THE PROBLEM
Every line holding the string "main" is to be copied from the entries below.

───── SUPPLIED INFORMATION

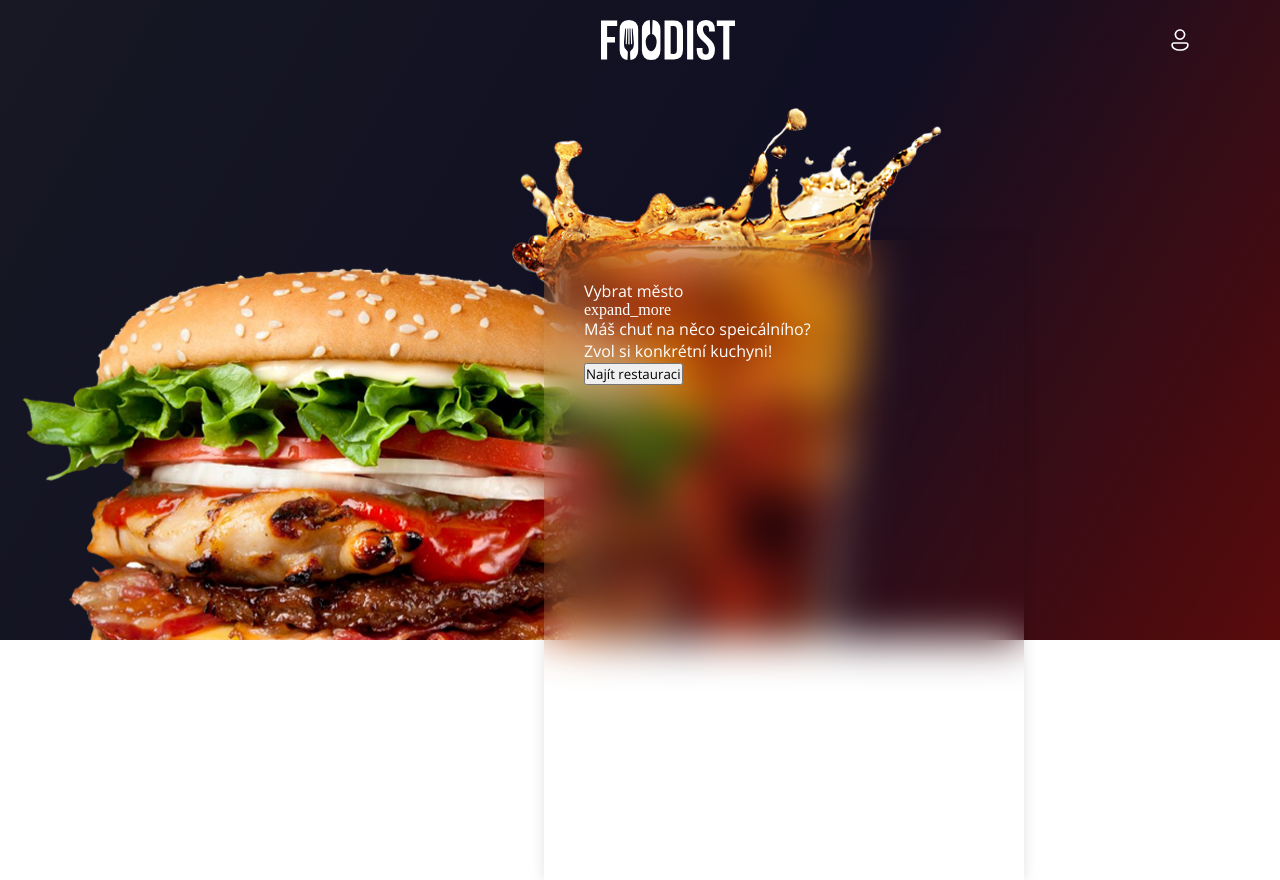
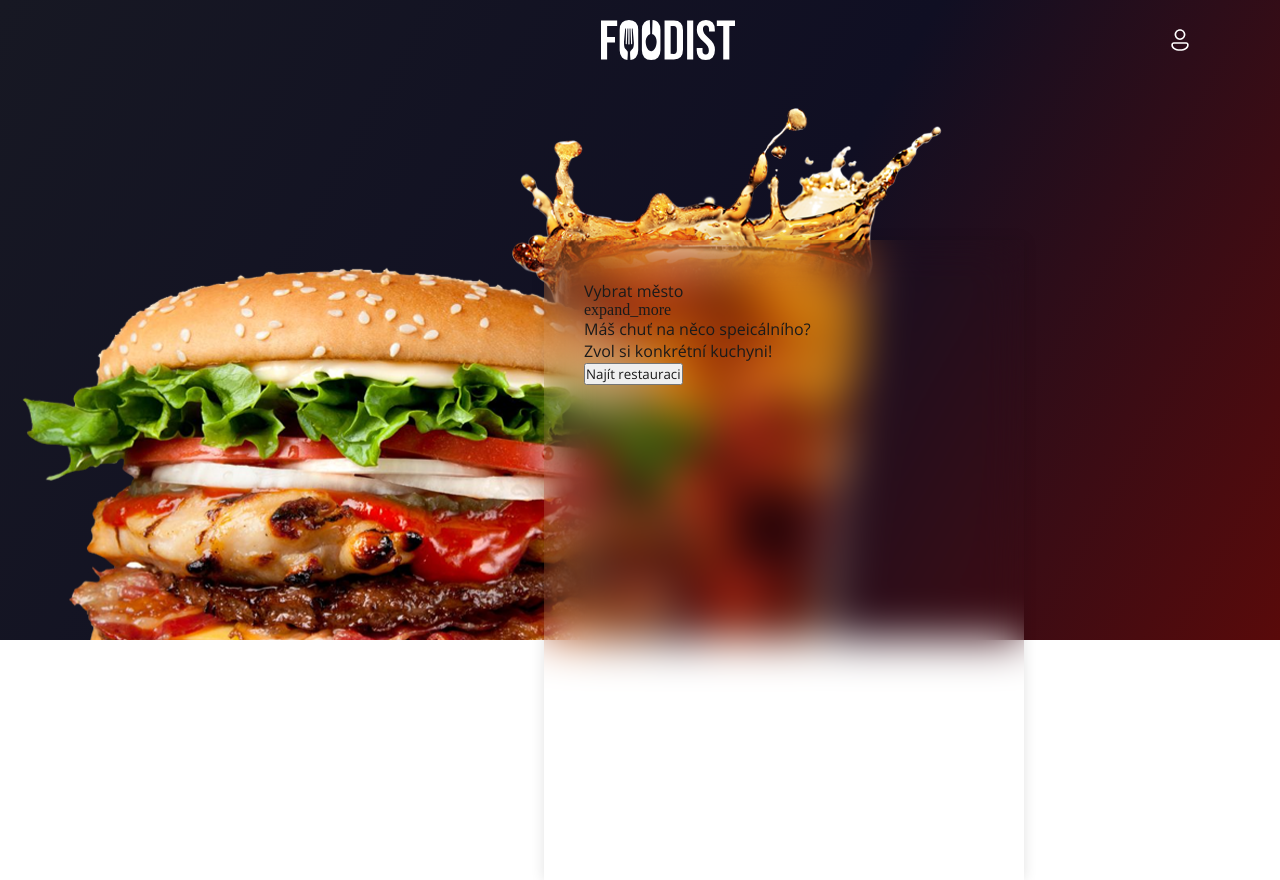
Before and after one commit to MartinWeiss01/foodist, a PHP site: page /index.php in a window 1280 px wide. Run offline with PHP 8.4, Linux system fonts and the light colour scheme; data that the repository does not hold is empty; a stand-in replaces the project's code that opens the database connection; some libraries are stand-ins or nearby versions; some web fonts are replaced.

Commit message:
Update main.css

```diff
--- a/assets/css/main.css
+++ b/assets/css/main.css
@@ -14,9 +14,6 @@ a{text-decoration:none}
 
 html {
     --main-col: #FFC400;
-    --alt-col: #d91c1c; /* unused */
-    --alt-col-light: #d91c1c9a; /* unused */
-    --base-col: #FFFFFF; /* unused */
     --sex-female: #E91E63;
     --sex-male: #03A9F4;
     --muted-col: #757575;
@@ -25,13 +22,10 @@ html {
     --main-shadow-inset: inset 2px 2px 11px #14171f, inset -2px -2px 11px #242737;
     --main-shadow: 20px 20px 60px #14171f, -20px -20px 60px #242737;
     --empty-bg: rgba(255, 255, 255, 0);
+    --fail: #D91C1C;
 
-    /*--success: #4CAF50; old*/
-    --fail: #D91C1C;
-    --delete-alt: #d10000; /* not used */
-
+    /* ----------------------- */
     /* Gen2.0 */
-    /* Dashboard */
     --accent-pcolor: #FDC500;
     --accent-pcolor-neg: #003F88;
 
@@ -52,6 +46,7 @@ html {
     --shadowBottom: hsl(0, 0%, 100%);
     --option-bg: hsl(0, 0%, 100%);
     --option-bg-hover: hsl(0, 0%, 94%);
+    --muted-color:hsla(0, 0%, 0%, 0.302);
 
     --accept-color: #3AB54A;
     --accept-color-focus: #FFFFFF;
@@ -96,6 +91,7 @@ html[dark] {
     --shadowBottom: hsl(218, 28%, 8%);
     --option-bg: hsl(216, 28%, 7%);
     --option-bg-hover: hsl(216, 28%, 13%);
+    --muted-color: hsla(0, 0%, 100%, 0.122);
 
     --accept-color: hsl(127, 70%, 44%);
     --accept-color-focus: hsl(0, 0%, 100%);
@@ -112,21 +108,12 @@ html[dark] {
 }
 
 html.theme-transition, html.theme-transition *, html.theme-transition *:before, html.theme-transition *:after {transition: all 750ms !important}
-
 ::-webkit-scrollbar {width:7px;height:7px}
 ::-webkit-scrollbar-thumb {background-color:var(--scrollbar-thumb);border-radius:50rem}
 ::-webkit-scrollbar-corner {background:var(--background-default)}
-
-/* Dropdown Menu (32.34% bytes saved)
- * Toast (40.38% bytes saved)
- * © Copyright 2020 Martin Weiss (martinweiss.cz)
- */
-.logo {height:35px;fill:var(--logo-color)}
+.logo{height:35px;fill:var(--logo-color)}
+footer{color:var(--muted-color);letter-spacing:-1px;font-size:13px}
 .ddm-menu-parent{position:relative}.ddm-menu-body{position:absolute;top:52px;border-radius:3px;padding:12px 0;min-width:260px;z-index:2;background:var(--menu-background);box-shadow:0 0 6px var(--nav-shadow)}.ddm-menu-body.align-right{right:0}.ddm-menu-parent[active] .ddm-menu-item span,.ddm-menu-parent[active] .ddm-menu-item icon,.ddm-menu-parent[active] .ddm-menu-body{animation:menuIn .5s;visibility:visible}.ddm-menu-body,.ddm-menu-item span,.ddm-menu-item icon{visibility:hidden;animation:menuOut .5s}.ddm-menu-item span{font-size:14px;color:var(--color-primary)}.ddm-menu-item icon:not([theme-listener]){font-size:22px;color:var(--color-primary);background:var(--menu-icon-background);padding:10px;border-radius:15px;margin-right:8px}.ddm-menu-item icon[theme-listener]{font-size:30px;color:var(--color-primary);padding:10px;margin-right:8px}.ddm-menu-item{padding:8px 1rem}.ddm-menu-item:hover{background:var(--menu-item-focus)}.ddm-menu-divider{width:100%;height:1px;border:0;border-top:1px solid var(--menu-divider);margin:0}.ddm-menu-body > :not(:last-child){margin-bottom:10px!important}@keyframes menuIn{from{opacity:0;top:0}to{opacity:1;top:52px}}@keyframes menuOut{from{opacity:1;top:52px}to{opacity:0;top:0}}
 .mmb-toast-box[active]{visibility:visible;animation:toastIn 0.5s,toastOut .5s 2.5s}.mmb-toast-box{visibility:hidden;position:fixed;z-index:860;display:flex;justify-content:center;align-items:flex-end;width:100%;bottom:3rem}#mmb-toast-content{background:var(--background-default);color:var(--color-primary);border:1px solid var(--border-primary);padding:.5rem;font-size:13px;font-weight:700;border-radius:6px}@keyframes toastIn{from{opacity:0;bottom:0}to{opacity:1;bottom:3rem}}@keyframes toastOut{from{opacity:1;bottom:3rem}to{opacity:0;bottom:0}}
-
-*{font-family:'Open Sans',sans-serif}
-@font-face{font-family:'Open Sans';src:url(../fonts/OpenSansBold.woff2) format("woff2");font-weight:700;font-style:normal}@font-face{font-family:'Open Sans';src:url(../fonts/OpenSansSemiBold.woff2) format("woff2");font-weight:600;font-style:normal}@font-face{font-family:'Open Sans';src:url(../fonts/OpenSansRegular.woff2) format("woff2");font-weight:400;font-style:normal}
-
-/* material.ic.css © Copyright 2020 Martin Weiss (martinweiss.cz) */
-@font-face{font-family:'Material Icons';src:url(../fonts/MaterialIcons.woff2) format("woff2");font-weight:400;font-style:normal;font-weight:normal}icon{font-family:'Material Icons';display:inline-block;line-height:1;text-transform:none;letter-spacing:normal;word-wrap:normal;white-space:nowrap;direction:ltr;-webkit-font-smoothing:antialiased;text-rendering:optimizeLegibility;-moz-osx-font-smoothing:grayscale;font-feature-settings:liga;-webkit-touch-callout:none;-webkit-user-select:none;-khtml-user-select:none;-moz-user-select:none;-ms-user-select:none;user-select:none}
+*{font-family:'Open Sans',sans-serif;color:var(--color-primary);box-sizing:border-box}
+@font-face{font-family:'Open Sans';src:url(../fonts/OpenSansBold.woff2) format("woff2");font-weight:700;font-style:normal}@font-face{font-family:'Open Sans';src:url(../fonts/OpenSansSemiBold.woff2) format("woff2");font-weight:600;font-style:normal}@font-face{font-family:'Open Sans';src:url(../fonts/OpenSansRegular.woff2) format("woff2");font-weight:400;font-style:normal}@font-face{font-family:'Material Icons';src:url(../fonts/MaterialIcons.woff2) format("woff2");font-weight:400;font-style:normal;font-weight:normal}icon{font-family:'Material Icons';display:inline-block;line-height:1;text-transform:none;letter-spacing:normal;word-wrap:normal;white-space:nowrap;direction:ltr;-webkit-font-smoothing:antialiased;text-rendering:optimizeLegibility;-moz-osx-font-smoothing:grayscale;font-feature-settings:liga;-webkit-touch-callout:none;-webkit-user-select:none;-khtml-user-select:none;-moz-user-select:none;-ms-user-select:none;user-select:none}
```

──────────

OUTPUT OF THE TASK
Update main.css
--- a/assets/css/main.css
+++ b/assets/css/main.css
     --main-col: #FFC400;
     --main-shadow-inset: inset 2px 2px 11px #14171f, inset -2px -2px 11px #242737;
     --main-shadow: 20px 20px 60px #14171f, -20px -20px 60px #242737;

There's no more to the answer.